● Listed records:
* * * *

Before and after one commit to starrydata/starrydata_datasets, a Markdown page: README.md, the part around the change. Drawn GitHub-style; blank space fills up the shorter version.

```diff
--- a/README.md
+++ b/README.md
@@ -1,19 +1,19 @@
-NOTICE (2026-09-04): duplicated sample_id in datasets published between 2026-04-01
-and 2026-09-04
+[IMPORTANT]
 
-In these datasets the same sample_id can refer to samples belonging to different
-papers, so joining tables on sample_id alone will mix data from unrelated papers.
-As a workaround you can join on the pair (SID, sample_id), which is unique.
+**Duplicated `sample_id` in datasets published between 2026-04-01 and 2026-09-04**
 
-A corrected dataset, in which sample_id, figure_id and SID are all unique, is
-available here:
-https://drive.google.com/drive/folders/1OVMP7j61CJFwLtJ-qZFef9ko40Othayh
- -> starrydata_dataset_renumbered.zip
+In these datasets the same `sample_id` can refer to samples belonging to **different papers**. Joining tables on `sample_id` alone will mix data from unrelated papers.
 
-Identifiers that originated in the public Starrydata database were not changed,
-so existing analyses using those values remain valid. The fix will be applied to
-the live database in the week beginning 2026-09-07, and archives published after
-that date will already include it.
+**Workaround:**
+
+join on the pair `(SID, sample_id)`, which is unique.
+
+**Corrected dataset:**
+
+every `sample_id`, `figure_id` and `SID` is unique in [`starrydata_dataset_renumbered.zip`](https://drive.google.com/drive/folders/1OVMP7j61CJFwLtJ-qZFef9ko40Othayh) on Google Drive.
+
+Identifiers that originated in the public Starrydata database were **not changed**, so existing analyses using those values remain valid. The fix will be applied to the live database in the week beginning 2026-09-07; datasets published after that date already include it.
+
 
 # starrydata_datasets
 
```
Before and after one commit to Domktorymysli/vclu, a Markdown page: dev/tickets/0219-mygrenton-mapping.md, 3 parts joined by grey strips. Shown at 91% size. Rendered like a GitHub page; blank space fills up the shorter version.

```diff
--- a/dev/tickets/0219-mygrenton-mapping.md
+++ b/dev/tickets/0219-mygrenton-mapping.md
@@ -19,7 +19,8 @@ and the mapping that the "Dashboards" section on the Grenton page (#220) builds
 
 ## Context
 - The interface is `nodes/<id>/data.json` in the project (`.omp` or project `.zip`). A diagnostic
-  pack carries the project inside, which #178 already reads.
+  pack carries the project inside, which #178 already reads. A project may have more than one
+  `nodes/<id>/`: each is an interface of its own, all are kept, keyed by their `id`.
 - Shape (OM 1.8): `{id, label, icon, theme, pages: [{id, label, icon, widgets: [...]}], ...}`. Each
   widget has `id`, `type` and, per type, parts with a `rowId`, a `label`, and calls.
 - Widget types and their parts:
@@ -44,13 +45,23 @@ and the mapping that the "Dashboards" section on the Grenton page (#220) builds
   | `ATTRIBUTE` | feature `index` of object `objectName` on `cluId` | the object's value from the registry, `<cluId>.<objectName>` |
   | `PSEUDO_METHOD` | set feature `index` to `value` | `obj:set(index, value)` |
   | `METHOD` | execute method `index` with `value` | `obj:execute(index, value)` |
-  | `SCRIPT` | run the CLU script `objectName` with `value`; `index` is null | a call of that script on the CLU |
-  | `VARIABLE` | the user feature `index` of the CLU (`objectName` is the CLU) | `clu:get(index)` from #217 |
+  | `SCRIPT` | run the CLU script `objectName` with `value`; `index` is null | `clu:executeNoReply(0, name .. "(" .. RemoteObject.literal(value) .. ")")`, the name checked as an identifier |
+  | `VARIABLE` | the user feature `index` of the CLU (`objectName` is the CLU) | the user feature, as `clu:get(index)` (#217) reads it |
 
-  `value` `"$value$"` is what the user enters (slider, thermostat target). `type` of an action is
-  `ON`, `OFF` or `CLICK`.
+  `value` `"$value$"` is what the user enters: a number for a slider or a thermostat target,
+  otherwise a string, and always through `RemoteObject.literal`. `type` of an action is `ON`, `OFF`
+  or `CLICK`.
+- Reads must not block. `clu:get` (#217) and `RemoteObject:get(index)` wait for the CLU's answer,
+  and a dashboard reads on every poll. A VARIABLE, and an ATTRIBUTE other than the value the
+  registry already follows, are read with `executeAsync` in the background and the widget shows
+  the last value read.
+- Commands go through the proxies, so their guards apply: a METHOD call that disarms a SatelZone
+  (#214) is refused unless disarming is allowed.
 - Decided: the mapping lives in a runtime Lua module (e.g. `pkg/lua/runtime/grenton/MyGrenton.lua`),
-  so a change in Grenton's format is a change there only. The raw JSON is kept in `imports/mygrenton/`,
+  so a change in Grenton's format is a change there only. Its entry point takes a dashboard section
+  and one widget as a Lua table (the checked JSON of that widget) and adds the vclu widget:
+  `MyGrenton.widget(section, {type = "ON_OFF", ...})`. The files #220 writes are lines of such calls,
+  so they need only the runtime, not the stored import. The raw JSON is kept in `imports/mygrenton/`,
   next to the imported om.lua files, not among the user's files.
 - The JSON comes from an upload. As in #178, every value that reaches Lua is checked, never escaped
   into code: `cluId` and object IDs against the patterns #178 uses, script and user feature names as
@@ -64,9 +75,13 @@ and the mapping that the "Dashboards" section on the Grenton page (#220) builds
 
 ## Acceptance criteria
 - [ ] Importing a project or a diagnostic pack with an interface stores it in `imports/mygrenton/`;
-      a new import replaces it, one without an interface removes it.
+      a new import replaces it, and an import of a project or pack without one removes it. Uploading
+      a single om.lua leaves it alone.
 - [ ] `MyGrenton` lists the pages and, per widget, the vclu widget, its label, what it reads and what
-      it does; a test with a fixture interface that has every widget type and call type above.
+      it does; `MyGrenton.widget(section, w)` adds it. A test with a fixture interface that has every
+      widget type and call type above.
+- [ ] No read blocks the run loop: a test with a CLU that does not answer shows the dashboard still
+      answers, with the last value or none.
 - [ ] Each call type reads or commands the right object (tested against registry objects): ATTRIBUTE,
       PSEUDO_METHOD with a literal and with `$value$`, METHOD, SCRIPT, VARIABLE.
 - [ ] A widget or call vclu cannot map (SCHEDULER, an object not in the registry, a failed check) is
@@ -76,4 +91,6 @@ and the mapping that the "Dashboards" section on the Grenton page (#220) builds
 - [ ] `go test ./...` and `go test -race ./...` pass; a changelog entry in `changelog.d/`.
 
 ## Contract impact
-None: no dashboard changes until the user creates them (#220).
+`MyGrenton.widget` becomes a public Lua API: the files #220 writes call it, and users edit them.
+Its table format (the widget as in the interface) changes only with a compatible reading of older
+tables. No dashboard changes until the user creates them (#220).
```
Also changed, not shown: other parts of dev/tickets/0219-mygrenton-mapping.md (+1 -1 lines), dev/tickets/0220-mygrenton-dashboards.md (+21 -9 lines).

* * * *

● Problem requirements: Output the whole listing word for word.

● The completed task:
Before and after one commit to starrydata/starrydata_datasets, a Markdown page: README.md, the part around the change. Drawn GitHub-style; blank space fills up the shorter version.

```diff
--- a/README.md
+++ b/README.md
@@ -1,19 +1,19 @@
-NOTICE (2026-09-04): duplicated sample_id in datasets published between 2026-04-01
-and 2026-09-04
+[IMPORTANT]
 
-In these datasets the same sample_id can refer to samples belonging to different
-papers, so joining tables on sample_id alone will mix data from unrelated papers.
-As a workaround you can join on the pair (SID, sample_id), which is unique.
+**Duplicated `sample_id` in datasets published between 2026-04-01 and 2026-09-04**
 
-A corrected dataset, in which sample_id, figure_id and SID are all unique, is
-available here:
-https://drive.google.com/drive/folders/1OVMP7j61CJFwLtJ-qZFef9ko40Othayh
- -> starrydata_dataset_renumbered.zip
+In these datasets the same `sample_id` can refer to samples belonging to **different papers**. Joining tables on `sample_id` alone will mix data from unrelated papers.
 
-Identifiers that originated in the public Starrydata database were not changed,
-so existing analyses using those values remain valid. The fix will be applied to
-the live database in the week beginning 2026-09-07, and archives published after
-that date will already include it.
+**Workaround:**
+
+join on the pair `(SID, sample_id)`, which is unique.
+
+**Corrected dataset:**
+
+every `sample_id`, `figure_id` and `SID` is unique in [`starrydata_dataset_renumbered.zip`](https://drive.google.com/drive/folders/1OVMP7j61CJFwLtJ-qZFef9ko40Othayh) on Google Drive.
+
+Identifiers that originated in the public Starrydata database were **not changed**, so existing analyses using those values remain valid. The fix will be applied to the live database in the week beginning 2026-09-07; datasets published after that date already include it.
+
 
 # starrydata_datasets
 
```
Before and after one commit to Domktorymysli/vclu, a Markdown page: dev/tickets/0219-mygrenton-mapping.md, 3 parts joined by grey strips. Shown at 91% size. Rendered like a GitHub page; blank space fills up the shorter version.

```diff
--- a/dev/tickets/0219-mygrenton-mapping.md
+++ b/dev/tickets/0219-mygrenton-mapping.md
@@ -19,7 +19,8 @@ and the mapping that the "Dashboards" section on the Grenton page (#220) builds
 
 ## Context
 - The interface is `nodes/<id>/data.json` in the project (`.omp` or project `.zip`). A diagnostic
-  pack carries the project inside, which #178 already reads.
+  pack carries the project inside, which #178 already reads. A project may have more than one
+  `nodes/<id>/`: each is an interface of its own, all are kept, keyed by their `id`.
 - Shape (OM 1.8): `{id, label, icon, theme, pages: [{id, label, icon, widgets: [...]}], ...}`. Each
   widget has `id`, `type` and, per type, parts with a `rowId`, a `label`, and calls.
 - Widget types and their parts:
@@ -44,13 +45,23 @@ and the mapping that the "Dashboards" section on the Grenton page (#220) builds
   | `ATTRIBUTE` | feature `index` of object `objectName` on `cluId` | the object's value from the registry, `<cluId>.<objectName>` |
   | `PSEUDO_METHOD` | set feature `index` to `value` | `obj:set(index, value)` |
   | `METHOD` | execute method `index` with `value` | `obj:execute(index, value)` |
-  | `SCRIPT` | run the CLU script `objectName` with `value`; `index` is null | a call of that script on the CLU |
-  | `VARIABLE` | the user feature `index` of the CLU (`objectName` is the CLU) | `clu:get(index)` from #217 |
+  | `SCRIPT` | run the CLU script `objectName` with `value`; `index` is null | `clu:executeNoReply(0, name .. "(" .. RemoteObject.literal(value) .. ")")`, the name checked as an identifier |
+  | `VARIABLE` | the user feature `index` of the CLU (`objectName` is the CLU) | the user feature, as `clu:get(index)` (#217) reads it |
 
-  `value` `"$value$"` is what the user enters (slider, thermostat target). `type` of an action is
-  `ON`, `OFF` or `CLICK`.
+  `value` `"$value$"` is what the user enters: a number for a slider or a thermostat target,
+  otherwise a string, and always through `RemoteObject.literal`. `type` of an action is `ON`, `OFF`
+  or `CLICK`.
+- Reads must not block. `clu:get` (#217) and `RemoteObject:get(index)` wait for the CLU's answer,
+  and a dashboard reads on every poll. A VARIABLE, and an ATTRIBUTE other than the value the
+  registry already follows, are read with `executeAsync` in the background and the widget shows
+  the last value read.
+- Commands go through the proxies, so their guards apply: a METHOD call that disarms a SatelZone
+  (#214) is refused unless disarming is allowed.
 - Decided: the mapping lives in a runtime Lua module (e.g. `pkg/lua/runtime/grenton/MyGrenton.lua`),
-  so a change in Grenton's format is a change there only. The raw JSON is kept in `imports/mygrenton/`,
+  so a change in Grenton's format is a change there only. Its entry point takes a dashboard section
+  and one widget as a Lua table (the checked JSON of that widget) and adds the vclu widget:
+  `MyGrenton.widget(section, {type = "ON_OFF", ...})`. The files #220 writes are lines of such calls,
+  so they need only the runtime, not the stored import. The raw JSON is kept in `imports/mygrenton/`,
   next to the imported om.lua files, not among the user's files.
 - The JSON comes from an upload. As in #178, every value that reaches Lua is checked, never escaped
   into code: `cluId` and object IDs against the patterns #178 uses, script and user feature names as
@@ -64,9 +75,13 @@ and the mapping that the "Dashboards" section on the Grenton page (#220) builds
 
 ## Acceptance criteria
 - [ ] Importing a project or a diagnostic pack with an interface stores it in `imports/mygrenton/`;
-      a new import replaces it, one without an interface removes it.
+      a new import replaces it, and an import of a project or pack without one removes it. Uploading
+      a single om.lua leaves it alone.
 - [ ] `MyGrenton` lists the pages and, per widget, the vclu widget, its label, what it reads and what
-      it does; a test with a fixture interface that has every widget type and call type above.
+      it does; `MyGrenton.widget(section, w)` adds it. A test with a fixture interface that has every
+      widget type and call type above.
+- [ ] No read blocks the run loop: a test with a CLU that does not answer shows the dashboard still
+      answers, with the last value or none.
 - [ ] Each call type reads or commands the right object (tested against registry objects): ATTRIBUTE,
       PSEUDO_METHOD with a literal and with `$value$`, METHOD, SCRIPT, VARIABLE.
 - [ ] A widget or call vclu cannot map (SCHEDULER, an object not in the registry, a failed check) is
@@ -76,4 +91,6 @@ and the mapping that the "Dashboards" section on the Grenton page (#220) builds
 - [ ] `go test ./...` and `go test -race ./...` pass; a changelog entry in `changelog.d/`.
 
 ## Contract impact
-None: no dashboard changes until the user creates them (#220).
+`MyGrenton.widget` becomes a public Lua API: the files #220 writes call it, and users edit them.
+Its table format (the widget as in the interface) changes only with a compatible reading of older
+tables. No dashboard changes until the user creates them (#220).
```
Also changed, not shown: other parts of dev/tickets/0219-mygrenton-mapping.md (+1 -1 lines), dev/tickets/0220-mygrenton-dashboards.md (+21 -9 lines).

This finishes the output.